Local organizations such as Sister Carmen Community Center, Community Food Share, EL PASO, El Comite, Centro Amistad, Community Foundation Boulder County, the Latino Chamber of Commerce for Boulder County, Emergency Family Assistance Association (EFAA), OUR Center, Suma Latina, Peak to Peak Alliance, among others, are some organizations that have been providing assistance.

“Anyone is welcome to come to us and request assistance as long as they live in Lafayette, Superior, Louisville, or within the Boulder County Valley School District area. We are definitely seeing an increase in need right now. We’ve got a drive thru food bank Monday to Friday. We are also doing over-the-phone financial assistance,” says Suzanne Crawford, the CEO of the Sister Carmen Community Center.

In terms of financial resources for small businesses, Boulder County has recently pulled together a Small Business Relief Grant Program, with funding of $400,000 to support local businesses struggling during the COVID-19 pandemic.

And, in Longmont, organizations such as the Longmont Downtown Development Authority, the Longmont Economic Development Partnership, and the city of Longmont have joined hands to form the “Strongmont Fund.”
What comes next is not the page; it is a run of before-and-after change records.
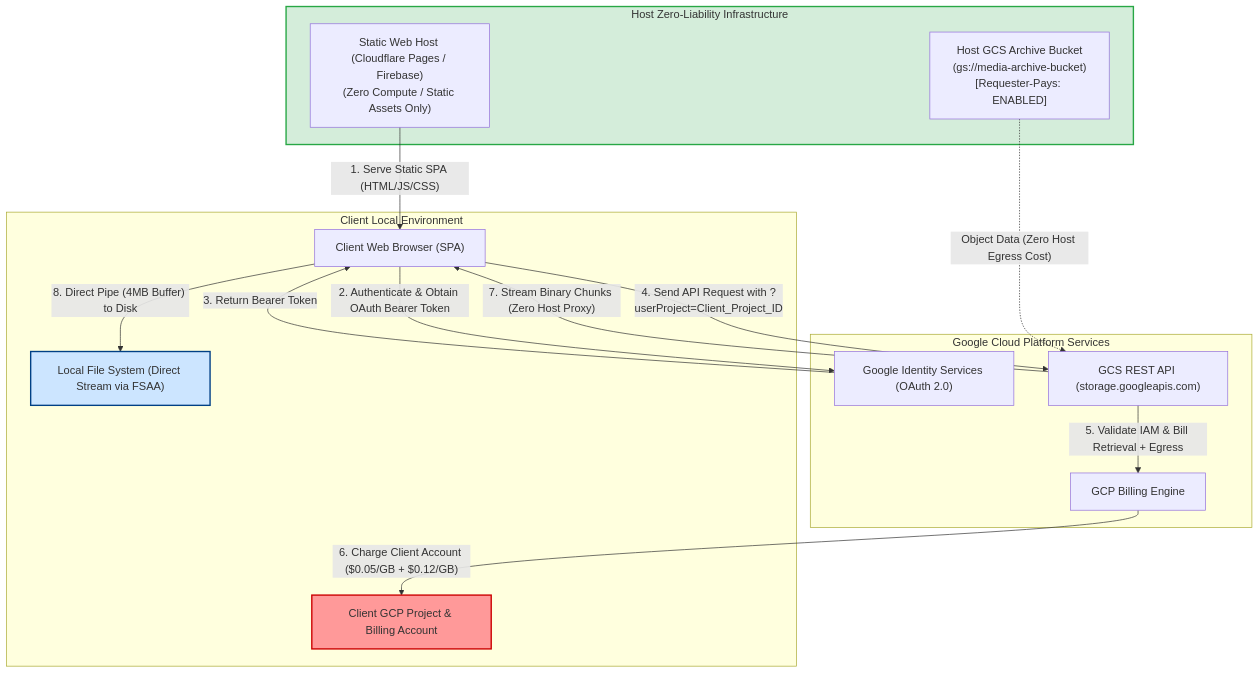
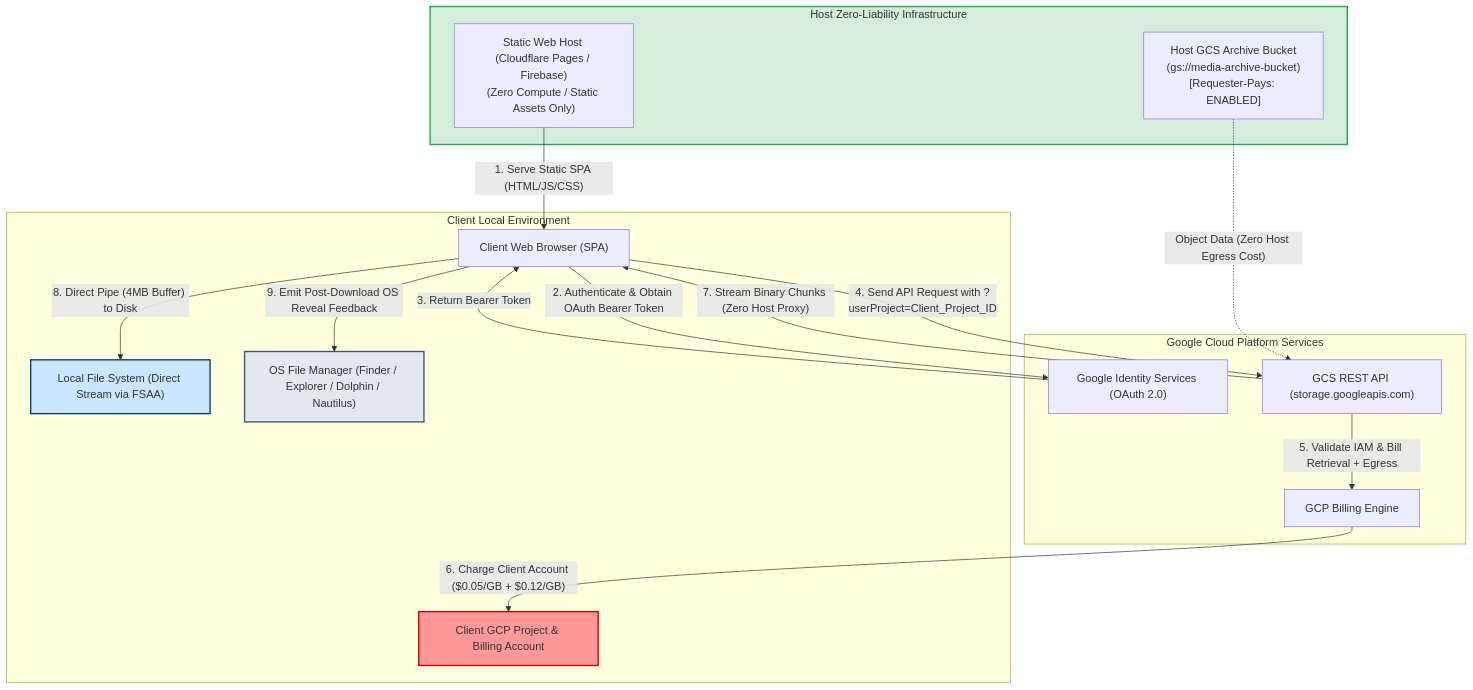
One commit to NovaLogicDev/FilesOfBaSingSe changed the first of 5 diagrams in docs/requirements/user_stories_specification.md. Above: the diagram before and after it, drawn with Mermaid. The commit also changed 48 other files, not shown here.

````diff
--- a/docs/requirements/user_stories_specification.md
+++ b/docs/requirements/user_stories_specification.md
@@ -16,33 +16,36 @@
 ```mermaid
 flowchart TD
     subgraph ClientEnvironment ["Client Local Environment"]
         Browser["Client Web Browser (SPA)"]
         Disk["Local File System (Direct Stream via FSAA)"]
+        OSFileManager["OS File Manager (Finder / Explorer / Dolphin / Nautilus)"]
         ClientGCP["Client GCP Project & Billing Account"]
     end
 
     subgraph HostEnvironment ["Host Zero-Liability Infrastructure"]
         HostGCS["Host GCS Archive Bucket\n(gs://media-archive-bucket)\n[Requester-Pays: ENABLED]"]
         StaticCDN["Static Web Host (Cloudflare Pages / Firebase)\n(Zero Compute / Static Assets Only)"]
     end
 
     subgraph GoogleCloud ["Google Cloud Platform Services"]
         GIS["Google Identity Services (OAuth 2.0)"]
         GCS_API["GCS REST API (storage.googleapis.com)"]
         GCP_Billing["GCP Billing Engine"]
     end
 
     StaticCDN -->|"1. Serve Static SPA (HTML/JS/CSS)"| Browser
     Browser -->|"2. Authenticate & Obtain OAuth Bearer Token"| GIS
     GIS -->|"3. Return Bearer Token"| Browser
     Browser -->|"4. Send API Request with ?userProject=Client_Project_ID"| GCS_API
     GCS_API -->|"5. Validate IAM & Bill Retrieval + Egress"| GCP_Billing
     GCP_Billing -->|"6. Charge Client Account ($0.05/GB + $0.12/GB)"| ClientGCP
     GCS_API -->|"7. Stream Binary Chunks (Zero Host Proxy)"| Browser
     Browser -->|"8. Direct Pipe (4MB Buffer) to Disk"| Disk
+    Browser -->|"9. Emit Post-Download OS Reveal Feedback"| OSFileManager
     HostGCS -.->|"Object Data (Zero Host Egress Cost)"| GCS_API
 
     style ClientGCP fill:#ff9999,stroke:#cc0000,stroke-width:2px;
     style HostEnvironment fill:#d4edda,stroke:#28a745,stroke-width:2px;
     style Disk fill:#cce5ff,stroke:#004085,stroke-width:2px;
+    style OSFileManager fill:#e2e8f0,stroke:#475569,stroke-width:2px;
 ```
````
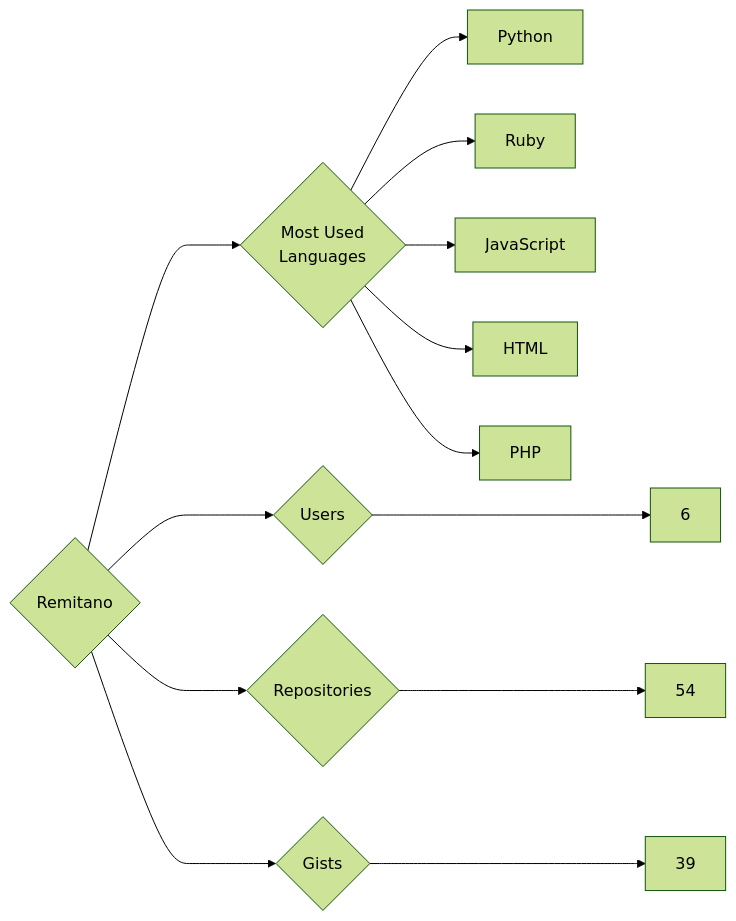
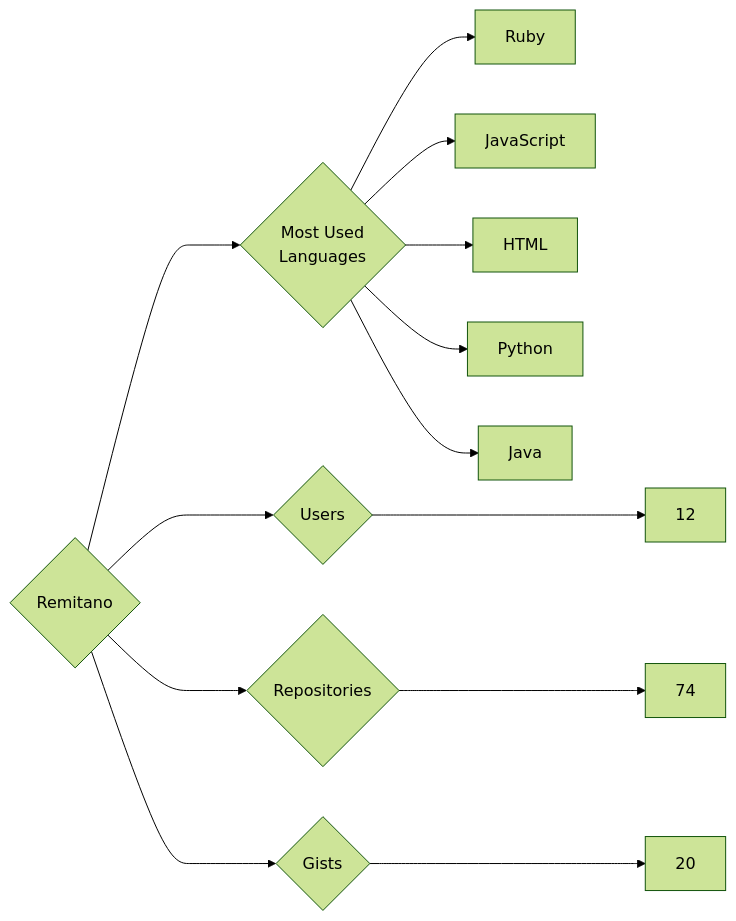
The diagram in targets/Remitano/README.md (trickest/insiders), drawn with Mermaid (forest theme) before and after one commit. The commit also changed 878 other files, not shown here.

````diff
--- a/targets/Remitano/README.md
+++ b/targets/Remitano/README.md
@@ -3,13 +3,13 @@
 ```mermaid
 graph LR
 COMPANY_NAME{Remitano}
-COMPANY_NAME ---> U{Users} ---> UN[6]
-COMPANY_NAME ---> R{Repositories} ---> RN[54]
-COMPANY_NAME ---> G{Gists} ---> GN[39]
+COMPANY_NAME ---> U{Users} ---> UN[12]
+COMPANY_NAME ---> R{Repositories} ---> RN[74]
+COMPANY_NAME ---> G{Gists} ---> GN[20]
 COMPANY_NAME ---> ML{Most Used<br>Languages}
-ML --> Python[Python]
 ML --> Ruby[Ruby]
 ML --> JavaScript[JavaScript]
 ML --> HTML[HTML]
-ML --> PHP[PHP]
+ML --> Python[Python]
+ML --> Java[Java]
 ```
````
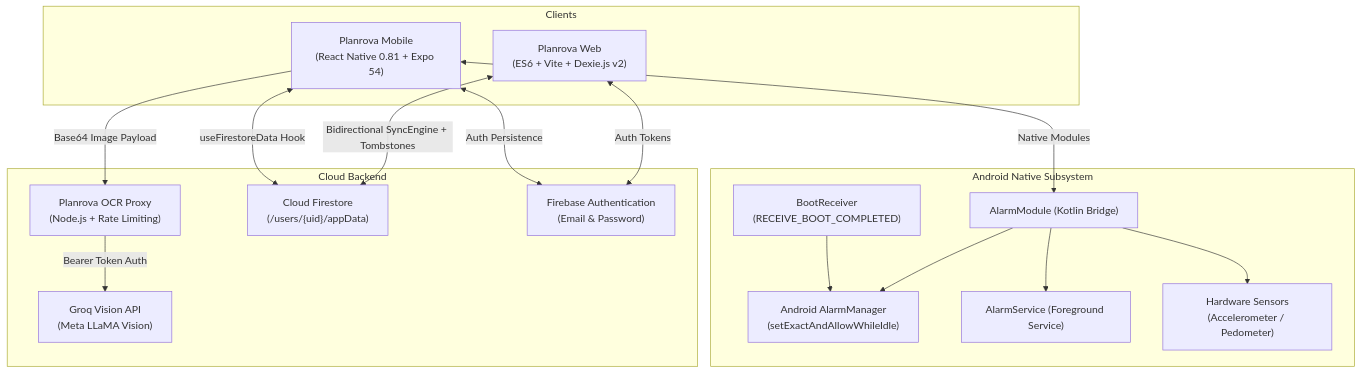
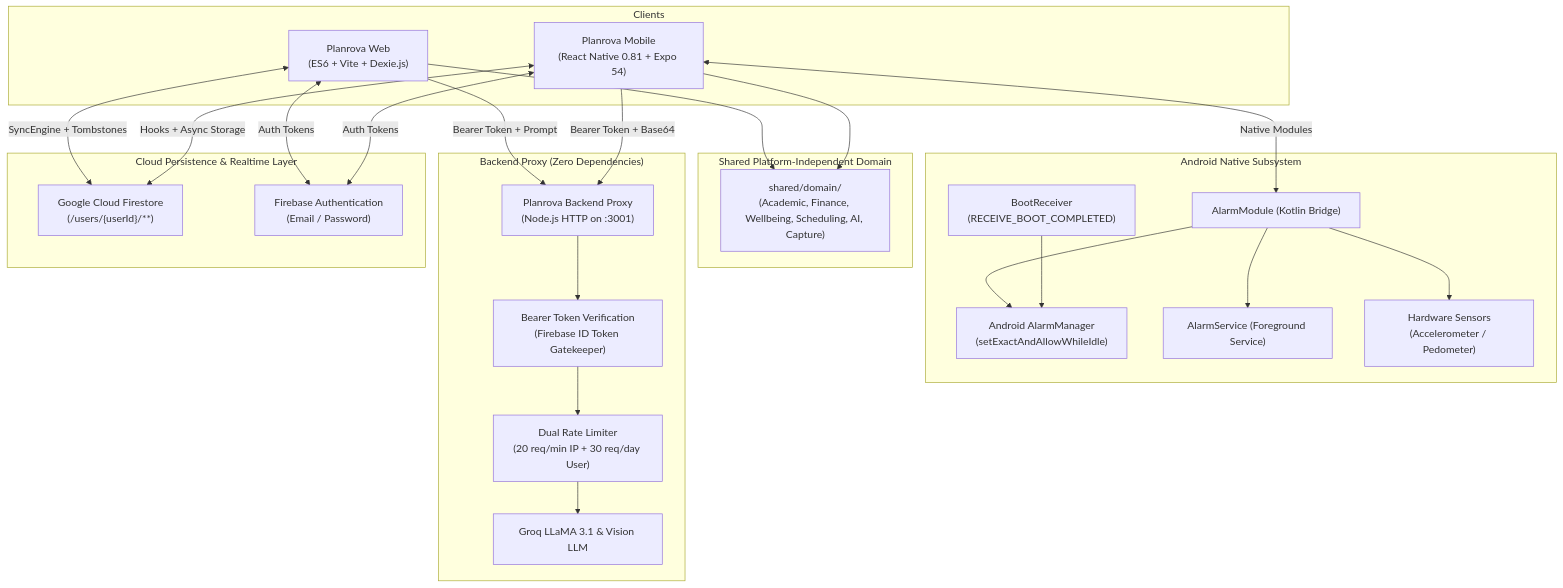
The diagram in docs/ARCHITECTURE.md (tanmay-devx/planrova), drawn with Mermaid before and after one commit. The commit also changed other lines of this file and 71 other files, not shown here.

````diff
--- a/docs/ARCHITECTURE.md
+++ b/docs/ARCHITECTURE.md
@@ -11,34 +13,48 @@
 ```mermaid
 graph TD
     subgraph "Clients"
-        Web["Planrova Web<br/>(ES6 + Vite + Dexie.js v2)"]
+        Web["Planrova Web<br/>(ES6 + Vite + Dexie.js)"]
         Mobile["Planrova Mobile<br/>(React Native 0.81 + Expo 54)"]
+    end
+
+    subgraph "Shared Platform-Independent Domain"
+        Domain["shared/domain/<br/>(Academic, Finance, Wellbeing, Scheduling, AI, Capture)"]
     end
 
     subgraph "Android Native Subsystem"
         KotlinBridge["AlarmModule (Kotlin Bridge)"]
         AlarmMgr["Android AlarmManager<br/>(setExactAndAllowWhileIdle)"]
         ForeService["AlarmService (Foreground Service)"]
         Sensors["Hardware Sensors<br/>(Accelerometer / Pedometer)"]
         BootReceiver["BootReceiver<br/>(RECEIVE_BOOT_COMPLETED)"]
     end
 
-    subgraph "Cloud Backend"
-        Proxy["Planrova OCR Proxy<br/>(Node.js + Rate Limiting)"]
-        Groq["Groq Vision API<br/>(Meta LLaMA Vision)"]
-        Firestore["Cloud Firestore<br/>(/users/{uid}/appData)"]
-        FirebaseAuth["Firebase Authentication<br/>(Email & Password)"]
+    subgraph "Backend Proxy (Zero Dependencies)"
+        Proxy["Planrova Backend Proxy<br/>(Node.js HTTP on :3001)"]
+        AuthGate["Bearer Token Verification<br/>(Firebase ID Token Gatekeeper)"]
+        RateLimit["Dual Rate Limiter<br/>(20 req/min IP + 30 req/day User)"]
+        Upstream["Groq LLaMA 3.1 & Vision LLM"]
     end
 
-    Web <-->|Bidirectional SyncEngine + Tombstones| Firestore
+    subgraph "Cloud Persistence & Realtime Layer"
+        Firestore["Google Cloud Firestore<br/>(/users/{userId}/**)"]
+        FirebaseAuth["Firebase Authentication<br/>(Email / Password)"]
+    end
+
+    Web --> Domain
+    Mobile --> Domain
+    Web <-->|SyncEngine + Tombstones| Firestore
     Web <-->|Auth Tokens| FirebaseAuth
-    Mobile <-->|useFirestoreData Hook| Firestore
-    Mobile <-->|Auth Persistence| FirebaseAuth
+    Mobile <-->|Hooks + Async Storage| Firestore
+    Mobile <-->|Auth Tokens| FirebaseAuth
     Mobile <-->|Native Modules| KotlinBridge
     KotlinBridge --> AlarmMgr
     KotlinBridge --> ForeService
     KotlinBridge --> Sensors
     BootReceiver --> AlarmMgr
-    Mobile -->|Base64 Image Payload| Proxy
-    Proxy -->|Bearer Token Auth| Groq
+    Web -->|Bearer Token + Prompt| Proxy
+    Mobile -->|Bearer Token + Base64| Proxy
+    Proxy --> AuthGate
+    AuthGate --> RateLimit
+    RateLimit --> Upstream
 ```
````
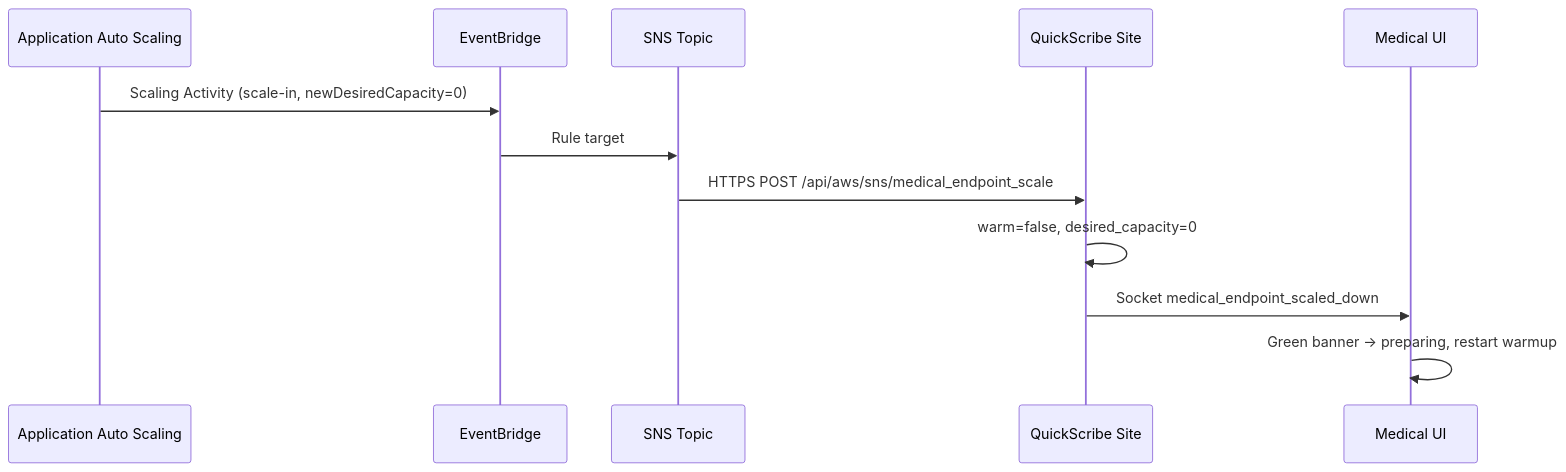
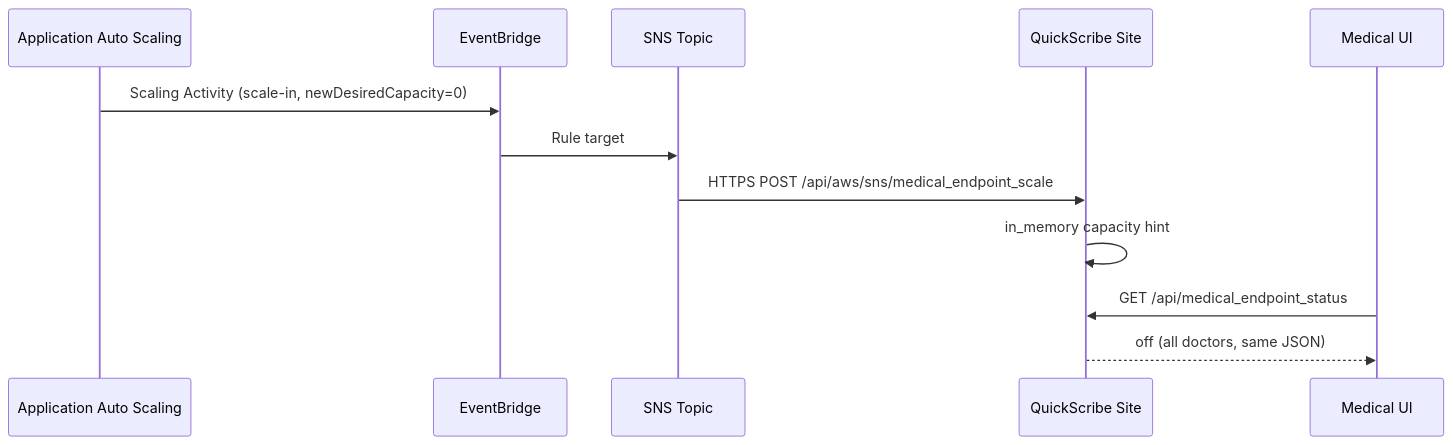
Before and after one commit to shlomico438/QS_Site: the diagram in docs/aws-medical-endpoint-scale-webhook.md, drawn with Mermaid. The commit also changed other lines of this file and 5 other files, not shown here.

````diff
--- a/docs/aws-medical-endpoint-scale-webhook.md
+++ b/docs/aws-medical-endpoint-scale-webhook.md
@@ -11,15 +17,15 @@
 ```mermaid
 sequenceDiagram
     participant AS as Application Auto Scaling
     participant EB as EventBridge
     participant SNS as SNS Topic
     participant Site as QuickScribe Site
     participant UI as Medical UI
 
     AS->>EB: Scaling Activity (scale-in, newDesiredCapacity=0)
     EB->>SNS: Rule target
     SNS->>Site: HTTPS POST /api/aws/sns/medical_endpoint_scale
-    Site->>Site: warm=false, desired_capacity=0
-    Site->>UI: Socket medical_endpoint_scaled_down
-    UI->>UI: Green banner → preparing, restart warmup
+    Site->>Site: in_memory capacity hint
+    UI->>Site: GET /api/medical_endpoint_status
+    Site-->>UI: off (all doctors, same JSON)
 ```
````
Colorado-based organizations such as the Colorado Latino Leadership Advocacy Research Organization, the Colorado Hispanic Chamber of Commerce, and Mi Casa Women’s Resource Business all provide information in Spanish about resources for individuals and small businesses impacted by COVID- 19.

The Latino Chamber of Commerce in Boulder has been working tirelessly to support the Latino business community by partnering with the other Chambers, economic development groups, and non-profits in the area. “Our role is to get information out, to advocate for as best we can on behalf of the Latino business community and to assist other groups working in the community,” says Peter Salas.



The COVID-19 pandemic will force us to ask hard questions about racial inequality in our county, state, and country. At the heart of disparities in access to healthcare, safe and stable housing, transportation, and job opportunities, is structural racism, which makes minority communities more vulnerable to COVID-19.

“If you look at the kind of racial inequities that are happening right now because of COVID-19, none of this is new,” says Dr. Jennifer Ho.

She adds, “The same thing is happening with Native American populations, like the Navajo nation. We’re seeing these health disparities and the greater number of fatalities, but that is because these health disparities and financial inequities existed pre-COVID-19.”

1 comment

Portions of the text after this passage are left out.